## Exercise requirements
For each line in the data below that holds "Discord", return a copy.

## Extracted material
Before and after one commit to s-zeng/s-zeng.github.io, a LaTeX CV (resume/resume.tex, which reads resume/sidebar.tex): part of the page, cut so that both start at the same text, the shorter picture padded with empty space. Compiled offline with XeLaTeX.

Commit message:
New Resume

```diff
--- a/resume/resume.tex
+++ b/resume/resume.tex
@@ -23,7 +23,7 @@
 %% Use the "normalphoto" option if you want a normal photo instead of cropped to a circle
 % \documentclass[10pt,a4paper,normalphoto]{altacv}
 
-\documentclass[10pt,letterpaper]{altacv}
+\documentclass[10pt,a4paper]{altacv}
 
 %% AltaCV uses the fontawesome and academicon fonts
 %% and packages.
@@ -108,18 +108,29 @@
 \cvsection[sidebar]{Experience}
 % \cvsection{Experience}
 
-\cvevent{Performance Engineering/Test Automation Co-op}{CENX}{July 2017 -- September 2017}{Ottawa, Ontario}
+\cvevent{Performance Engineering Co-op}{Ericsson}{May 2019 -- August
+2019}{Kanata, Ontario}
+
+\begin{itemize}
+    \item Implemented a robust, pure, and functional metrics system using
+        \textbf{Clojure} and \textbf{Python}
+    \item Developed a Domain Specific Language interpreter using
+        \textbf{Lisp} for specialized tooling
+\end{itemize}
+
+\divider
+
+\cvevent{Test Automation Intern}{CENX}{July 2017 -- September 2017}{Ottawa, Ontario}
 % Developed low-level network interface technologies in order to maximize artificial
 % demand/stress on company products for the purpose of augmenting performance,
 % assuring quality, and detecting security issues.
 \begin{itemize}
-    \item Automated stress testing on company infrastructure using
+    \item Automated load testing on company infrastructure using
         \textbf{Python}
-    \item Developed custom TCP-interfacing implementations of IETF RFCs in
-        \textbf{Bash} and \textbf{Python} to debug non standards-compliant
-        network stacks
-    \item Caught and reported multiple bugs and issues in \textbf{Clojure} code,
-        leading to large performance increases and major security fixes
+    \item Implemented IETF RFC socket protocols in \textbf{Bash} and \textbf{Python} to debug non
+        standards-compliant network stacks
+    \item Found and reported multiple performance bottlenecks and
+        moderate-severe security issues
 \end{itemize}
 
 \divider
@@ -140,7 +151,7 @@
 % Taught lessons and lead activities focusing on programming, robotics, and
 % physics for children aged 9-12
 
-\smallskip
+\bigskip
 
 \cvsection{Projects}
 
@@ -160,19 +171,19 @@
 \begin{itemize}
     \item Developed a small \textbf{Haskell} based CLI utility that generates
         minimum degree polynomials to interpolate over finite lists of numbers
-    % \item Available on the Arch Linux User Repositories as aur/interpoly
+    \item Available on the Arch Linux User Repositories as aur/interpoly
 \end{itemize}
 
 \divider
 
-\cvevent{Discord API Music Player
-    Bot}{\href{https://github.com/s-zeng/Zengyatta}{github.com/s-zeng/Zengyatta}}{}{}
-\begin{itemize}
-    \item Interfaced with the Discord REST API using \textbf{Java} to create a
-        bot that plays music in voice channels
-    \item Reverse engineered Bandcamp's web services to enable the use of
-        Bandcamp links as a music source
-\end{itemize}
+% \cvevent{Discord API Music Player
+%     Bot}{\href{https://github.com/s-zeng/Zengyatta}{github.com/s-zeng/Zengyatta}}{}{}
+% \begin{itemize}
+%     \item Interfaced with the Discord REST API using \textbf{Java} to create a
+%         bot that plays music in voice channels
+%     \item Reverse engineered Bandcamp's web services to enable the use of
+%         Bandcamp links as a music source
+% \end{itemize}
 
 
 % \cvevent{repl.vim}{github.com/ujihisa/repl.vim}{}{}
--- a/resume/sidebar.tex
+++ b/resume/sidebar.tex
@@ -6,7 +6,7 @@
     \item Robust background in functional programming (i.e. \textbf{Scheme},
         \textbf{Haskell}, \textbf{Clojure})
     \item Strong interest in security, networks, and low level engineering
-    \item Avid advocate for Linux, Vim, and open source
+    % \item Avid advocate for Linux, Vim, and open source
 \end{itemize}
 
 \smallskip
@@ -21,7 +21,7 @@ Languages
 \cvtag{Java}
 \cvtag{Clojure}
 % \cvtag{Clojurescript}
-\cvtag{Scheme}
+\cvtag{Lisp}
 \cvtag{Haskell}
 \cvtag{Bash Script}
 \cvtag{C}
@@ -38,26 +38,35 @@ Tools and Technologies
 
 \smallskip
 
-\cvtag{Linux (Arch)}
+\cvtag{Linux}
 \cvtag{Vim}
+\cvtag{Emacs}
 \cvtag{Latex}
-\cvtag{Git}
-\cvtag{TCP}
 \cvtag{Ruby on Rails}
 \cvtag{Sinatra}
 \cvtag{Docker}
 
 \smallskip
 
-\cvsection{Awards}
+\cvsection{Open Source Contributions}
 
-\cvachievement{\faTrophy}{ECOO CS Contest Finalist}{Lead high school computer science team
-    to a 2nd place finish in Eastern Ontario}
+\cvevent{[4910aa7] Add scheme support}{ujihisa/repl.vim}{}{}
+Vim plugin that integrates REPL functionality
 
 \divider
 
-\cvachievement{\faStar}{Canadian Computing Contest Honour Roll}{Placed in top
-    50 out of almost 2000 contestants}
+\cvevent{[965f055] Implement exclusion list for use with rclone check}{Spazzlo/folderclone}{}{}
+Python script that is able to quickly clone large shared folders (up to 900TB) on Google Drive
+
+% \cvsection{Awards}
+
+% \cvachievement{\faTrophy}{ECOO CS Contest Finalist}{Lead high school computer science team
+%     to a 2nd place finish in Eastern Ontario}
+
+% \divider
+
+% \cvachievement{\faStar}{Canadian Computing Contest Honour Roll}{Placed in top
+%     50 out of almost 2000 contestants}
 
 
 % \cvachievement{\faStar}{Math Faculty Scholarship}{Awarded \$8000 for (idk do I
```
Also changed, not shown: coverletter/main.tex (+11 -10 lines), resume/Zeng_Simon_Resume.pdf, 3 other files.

## Answer to the problem
-\cvevent{Discord API Music Player
-    \item Interfaced with the Discord REST API using \textbf{Java} to create a
+% \cvevent{Discord API Music Player
+%     \item Interfaced with the Discord REST API using \textbf{Java} to create a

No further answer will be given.